• **What is expected**:
In the material below, find every line with "Sunday" and pull it out.

• **Study material**:
BEGIN
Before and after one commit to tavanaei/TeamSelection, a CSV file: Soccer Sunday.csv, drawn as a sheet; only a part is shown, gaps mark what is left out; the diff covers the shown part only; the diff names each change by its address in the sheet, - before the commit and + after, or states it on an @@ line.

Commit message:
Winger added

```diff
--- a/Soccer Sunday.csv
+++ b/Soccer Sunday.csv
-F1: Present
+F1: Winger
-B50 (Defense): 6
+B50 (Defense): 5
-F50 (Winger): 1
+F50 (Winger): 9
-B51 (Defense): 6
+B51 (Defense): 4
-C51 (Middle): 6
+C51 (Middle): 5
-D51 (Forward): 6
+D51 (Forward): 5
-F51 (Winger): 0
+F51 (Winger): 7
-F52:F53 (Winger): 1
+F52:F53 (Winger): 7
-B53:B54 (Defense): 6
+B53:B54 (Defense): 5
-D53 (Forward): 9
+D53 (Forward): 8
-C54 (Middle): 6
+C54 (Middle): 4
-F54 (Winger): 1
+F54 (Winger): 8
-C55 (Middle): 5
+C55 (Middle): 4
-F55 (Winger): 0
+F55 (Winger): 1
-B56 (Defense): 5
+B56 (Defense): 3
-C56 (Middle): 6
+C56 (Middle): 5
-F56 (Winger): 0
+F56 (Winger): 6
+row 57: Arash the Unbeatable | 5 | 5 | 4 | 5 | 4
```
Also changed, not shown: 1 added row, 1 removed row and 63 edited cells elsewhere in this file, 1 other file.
END
• **The answer**:
Before and after one commit to tavanaei/TeamSelection, a CSV file: Soccer Sunday.csv, drawn as a sheet; only a part is shown, gaps mark what is left out; the diff covers the shown part only; the diff names each change by its address in the sheet, - before the commit and + after, or states it on an @@ line.
--- a/Soccer Sunday.csv
+++ b/Soccer Sunday.csv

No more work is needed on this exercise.